Conflict between the police and those that they are obligated to protect and serve is rampant in today's high-crime areas, and the role of the police is a difficult one at best. This conflict was manifested late on the night of Thursday, March 14th when the police in Trenton, New Jersey answered a call regarding a suicide threat.
When the four police officers arrived at the scene on North Olden Avenue, they found Jason Williams, a 42-year-old man, in a doorway holding what looked like a handgun. The investigation that occurred later showed the gun to be a BB gun, but somehow during the encounter, Williams was shot by two of the officers and was later pronounced dead at Helene Fuld Medical Center of Trenton.
When a Police Officer Can Legally Kill
Most policies that stipulate when a police officer can legally shoot a suspect begin with the law of justifiable homicide. This means that there are fairly clear-cut circumstances in which a police officer can legally kill a suspect. An officer can shoot a suspect if the suspect is a felon who is attempting to flee, if the suspect is threatening others and the purpose of the shooting is to defend these others, or in self-defense.
The legal shooting of a fleeing felon is generally limited to those who have harmed someone and are at risk for harming someone again. The officer must act only on what seems to be the facts of the situation at the time. Police shooting policies generally specify that lives are to be spared whenever they can be spared.

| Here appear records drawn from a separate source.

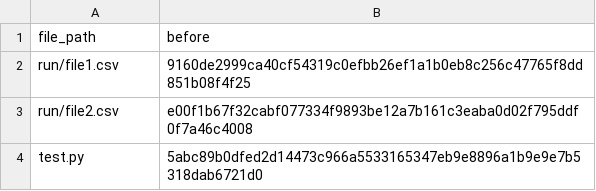
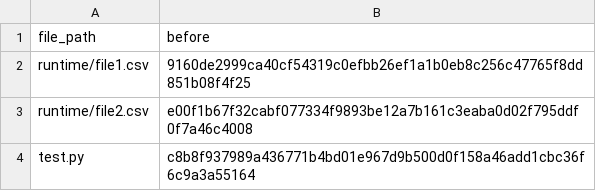
Before and after one commit to repros-dev/trace-model, a CSV file: demo/02-explorations/09-tro-fingerprint-state/products/before.csv, drawn as a sheet.

Commit message:
Rename run folder as runtime folder

```diff
--- a/demo/02-explorations/09-tro-fingerprint-state/products/before.csv
+++ b/demo/02-explorations/09-tro-fingerprint-state/products/before.csv
@@ -1,4 +1,4 @@
 file_path,before
-run/file1.csv,9160de2999ca40cf54319c0efbb26ef1a1b0eb8c256c47765f8dd851b08f4f25
-run/file2.csv,e00f1b67f32cabf077334f9893be12a7b161c3eaba0d02f795ddf0f7a46c4008
-test.py,5abc89b0dfed2d14473c966a5533165347eb9e8896a1b9e9e7b5318dab6721d0
+runtime/file1.csv,9160de2999ca40cf54319c0efbb26ef1a1b0eb8c256c47765f8dd851b08f4f25
+runtime/file2.csv,e00f1b67f32cabf077334f9893be12a7b161c3eaba0d02f795ddf0f7a46c4008
+test.py,c8b8f937989a436771b4bd01e967d9b500d0f158a46add1cbc36f6c9a3a55164
```
Also changed, not shown: 5 other files.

The Decision to Pull the Trigger
Of course, a police officer at the scene who is facing a suspect with a gun and with unknown intentions is in a very challenging situation. The officer may have a fraction of a second to make the decision, and in the modern, high-tech world of criminal justice, officers face the use of video cameras, social media that posts videos out of context, the criticism and anger of local citizens, and their own fear and desire to stay alive.
Often, there are simply no clear-cut solutions to the problem. However, the investigation of the Trenton shooting is being conducted with a new law in mind. Senate Bill 1036 stipulates that the Attorney General's Office must conduct investigations of all deaths that occur during an encounter with an officer of the law who is on duty. This new law was enacted with the hope of creating clarity and stronger policy on the use of force and the shooting of suspects for police officers.
Contact an Experienced Hamilton Township Criminal Defense Lawyer About Your Gun Crime Charges in New Jersey
Were you arrested or charged with a weapon charge in NJ? The consequences of a conviction could be severe, leaving you with a permanent criminal record and possibly even sending you to jail. That is why you need to speak with a qualified criminal defense attorney as soon as possible about your case. The attorneys at The Davis Law Firm, LLC have successfully represented clients charged with a gun charge in Lawrence, Princeton, East Windsor, and Hopewell, and throughout New Jersey. Call 609-587-9100 or fill out the online contact form to schedule a consultation with a member of our legal team. We have an office conveniently located at 2653 Nottingham Way, Hamilton Township, NJ 08619.
The articles on this blog are for informative purposes only and are no substitute for legal advice or an attorney-client relationship. If you are seeking legal advice, please contact our law firm directly.